Yet with so much that remains unknown about the direct and indirect effects of oil, gas, and dispersants on the Gulf ecosystem, it is no wonder that chefs, consumers, and journalists are all trying to strike the right balance between promoting Gulf seafood while exercising caution about contamination.
Earlier this week, Houston Chronicle reporter Ken Hoffman stopped for dinner at the usually packed Snapper’s Seafood in Biloxi, Mississippi, only to find he was the only customer. Nonetheless, he ordered the local Seafood Platter. It was “terrific,” he reported, “yet people, tourists and natives alike, are reluctant to buy it.” Because of the oil spill, the restaurant has had to raise the price of its famous shrimp po’ boy.

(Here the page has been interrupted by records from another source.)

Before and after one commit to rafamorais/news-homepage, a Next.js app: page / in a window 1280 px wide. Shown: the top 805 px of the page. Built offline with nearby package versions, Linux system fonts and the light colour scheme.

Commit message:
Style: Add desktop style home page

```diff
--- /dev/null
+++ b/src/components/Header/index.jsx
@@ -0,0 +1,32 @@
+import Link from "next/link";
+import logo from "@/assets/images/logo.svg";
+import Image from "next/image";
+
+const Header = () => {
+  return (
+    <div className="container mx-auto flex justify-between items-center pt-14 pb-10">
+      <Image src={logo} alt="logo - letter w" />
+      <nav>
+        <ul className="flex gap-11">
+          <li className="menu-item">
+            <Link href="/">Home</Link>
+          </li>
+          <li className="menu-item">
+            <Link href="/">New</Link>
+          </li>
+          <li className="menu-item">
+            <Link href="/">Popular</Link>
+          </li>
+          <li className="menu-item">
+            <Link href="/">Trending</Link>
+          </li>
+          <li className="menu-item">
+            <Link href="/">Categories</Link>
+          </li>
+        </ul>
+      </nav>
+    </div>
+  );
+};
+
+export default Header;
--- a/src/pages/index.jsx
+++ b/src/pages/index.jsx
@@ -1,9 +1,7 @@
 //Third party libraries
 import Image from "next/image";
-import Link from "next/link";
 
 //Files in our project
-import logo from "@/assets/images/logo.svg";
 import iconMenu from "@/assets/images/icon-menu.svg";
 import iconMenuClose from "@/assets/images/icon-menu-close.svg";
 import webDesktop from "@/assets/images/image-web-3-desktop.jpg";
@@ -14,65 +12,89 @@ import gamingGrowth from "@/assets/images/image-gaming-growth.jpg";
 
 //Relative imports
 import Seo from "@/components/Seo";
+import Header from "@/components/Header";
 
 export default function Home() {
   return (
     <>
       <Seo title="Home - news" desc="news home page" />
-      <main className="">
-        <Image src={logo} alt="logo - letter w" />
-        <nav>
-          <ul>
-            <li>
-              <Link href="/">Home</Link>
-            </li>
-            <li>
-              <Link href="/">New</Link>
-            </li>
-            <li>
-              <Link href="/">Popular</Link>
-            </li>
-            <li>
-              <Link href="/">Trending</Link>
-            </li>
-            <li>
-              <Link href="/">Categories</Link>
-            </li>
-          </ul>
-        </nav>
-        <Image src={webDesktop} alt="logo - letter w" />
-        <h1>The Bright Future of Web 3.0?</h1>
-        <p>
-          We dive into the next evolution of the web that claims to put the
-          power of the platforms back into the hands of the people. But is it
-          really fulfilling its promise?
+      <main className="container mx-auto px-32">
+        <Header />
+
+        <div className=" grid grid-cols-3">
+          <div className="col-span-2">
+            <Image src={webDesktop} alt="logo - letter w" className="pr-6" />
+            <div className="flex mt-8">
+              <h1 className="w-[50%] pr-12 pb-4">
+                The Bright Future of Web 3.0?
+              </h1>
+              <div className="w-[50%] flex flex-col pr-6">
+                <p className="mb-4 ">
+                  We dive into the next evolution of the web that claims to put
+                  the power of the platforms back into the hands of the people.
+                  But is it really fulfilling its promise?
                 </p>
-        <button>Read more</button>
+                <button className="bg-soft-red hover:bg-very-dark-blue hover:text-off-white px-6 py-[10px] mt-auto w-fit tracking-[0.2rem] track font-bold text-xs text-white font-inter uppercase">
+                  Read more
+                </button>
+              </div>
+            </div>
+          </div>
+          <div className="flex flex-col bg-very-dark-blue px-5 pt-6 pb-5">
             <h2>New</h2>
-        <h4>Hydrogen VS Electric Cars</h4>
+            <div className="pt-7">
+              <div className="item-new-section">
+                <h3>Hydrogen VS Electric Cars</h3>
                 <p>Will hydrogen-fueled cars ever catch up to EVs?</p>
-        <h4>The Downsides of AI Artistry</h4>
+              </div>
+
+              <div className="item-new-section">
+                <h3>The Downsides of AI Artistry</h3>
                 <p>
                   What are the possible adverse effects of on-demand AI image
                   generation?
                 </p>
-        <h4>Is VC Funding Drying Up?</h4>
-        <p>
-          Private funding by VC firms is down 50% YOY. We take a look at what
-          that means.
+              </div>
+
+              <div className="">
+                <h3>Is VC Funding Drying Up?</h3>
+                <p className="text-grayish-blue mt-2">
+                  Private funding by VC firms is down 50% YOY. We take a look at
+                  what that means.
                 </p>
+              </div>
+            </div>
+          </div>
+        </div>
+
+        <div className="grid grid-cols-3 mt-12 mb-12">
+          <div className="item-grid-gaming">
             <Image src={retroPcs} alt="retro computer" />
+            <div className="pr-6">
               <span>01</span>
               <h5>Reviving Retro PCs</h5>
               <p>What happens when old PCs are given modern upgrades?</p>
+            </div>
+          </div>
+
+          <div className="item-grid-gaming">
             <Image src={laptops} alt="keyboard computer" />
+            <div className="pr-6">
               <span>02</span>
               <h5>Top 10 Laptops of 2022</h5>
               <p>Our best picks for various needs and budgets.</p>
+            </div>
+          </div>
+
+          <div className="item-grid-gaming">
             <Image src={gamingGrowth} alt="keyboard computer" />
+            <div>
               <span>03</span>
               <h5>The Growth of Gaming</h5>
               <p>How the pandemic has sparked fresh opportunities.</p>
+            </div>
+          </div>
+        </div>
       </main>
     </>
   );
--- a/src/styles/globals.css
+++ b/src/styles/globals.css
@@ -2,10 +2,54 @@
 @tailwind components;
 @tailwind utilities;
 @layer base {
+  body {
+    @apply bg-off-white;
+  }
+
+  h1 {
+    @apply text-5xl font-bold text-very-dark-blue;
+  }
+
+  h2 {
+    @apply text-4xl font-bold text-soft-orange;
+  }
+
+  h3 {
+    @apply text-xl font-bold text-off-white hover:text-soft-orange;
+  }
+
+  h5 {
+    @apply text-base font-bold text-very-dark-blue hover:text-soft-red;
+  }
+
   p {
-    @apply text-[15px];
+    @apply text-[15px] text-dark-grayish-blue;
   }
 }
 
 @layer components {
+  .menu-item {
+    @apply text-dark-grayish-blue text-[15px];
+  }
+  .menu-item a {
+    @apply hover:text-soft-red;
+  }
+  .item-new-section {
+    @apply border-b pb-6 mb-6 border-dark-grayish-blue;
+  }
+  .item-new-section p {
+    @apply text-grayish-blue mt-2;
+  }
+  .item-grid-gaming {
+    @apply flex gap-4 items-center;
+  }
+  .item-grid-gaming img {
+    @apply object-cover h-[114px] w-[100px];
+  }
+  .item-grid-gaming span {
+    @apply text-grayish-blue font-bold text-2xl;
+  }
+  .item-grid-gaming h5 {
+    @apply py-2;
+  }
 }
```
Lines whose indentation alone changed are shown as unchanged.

The story is the same for restaurants in Jacksonville, according to The Florida Times-Union, but the same concerns have risen farther from the Gulf as well. The Virginian-Pilot, the Minneapolis Star Tribune, and the Toledo Blade in Ohio have all reported on wary consumers and climbing prices for Gulf seafood. The Washington Post had an article about such issues along the Atlantic seaboard, which was couched in a fascinating narrative of one catch’s voyage from Florida to a fish counter in Annapolis.
Time Out Chicago pointed out that at least one booth at this year’s famous Taste of Chicago food festival featured a sign that read, “We do not serve seafood from the Gulf,” and posted a list of local restaurants and bars that were and were not serving the same. The outlet also had one of the best accounts of the trip that Calicchio and other celebrity chefs from major cities around the country made to Grand Isle, Louisiana in late June.
The Louisiana Seafood Promotion & Marketing Board and John Folse, a local chef, organized the event in order to promote the safety of its product and encourage the participants to feature it in their restaurants. (The marketing board has also created a “news” Web site called LouisianaSeafoodNews.com.) According to Time Out’s report, the majority of people there accepted the message, but not all—like everywhere else, expressions of optimism were mixed with worry. And therein lie the challenges for journalists.
Reporters must do all they can to highlight Gulf seafood that is safe—and, indeed, encourage consumers to support that industry—while at the same time remaining vigilant and leery of safety claims in general. Hopefully, more testing and more data will make that task easier. But, for the time being, uncertainty reigns, and they must walk that tenuous line between confidence and caution.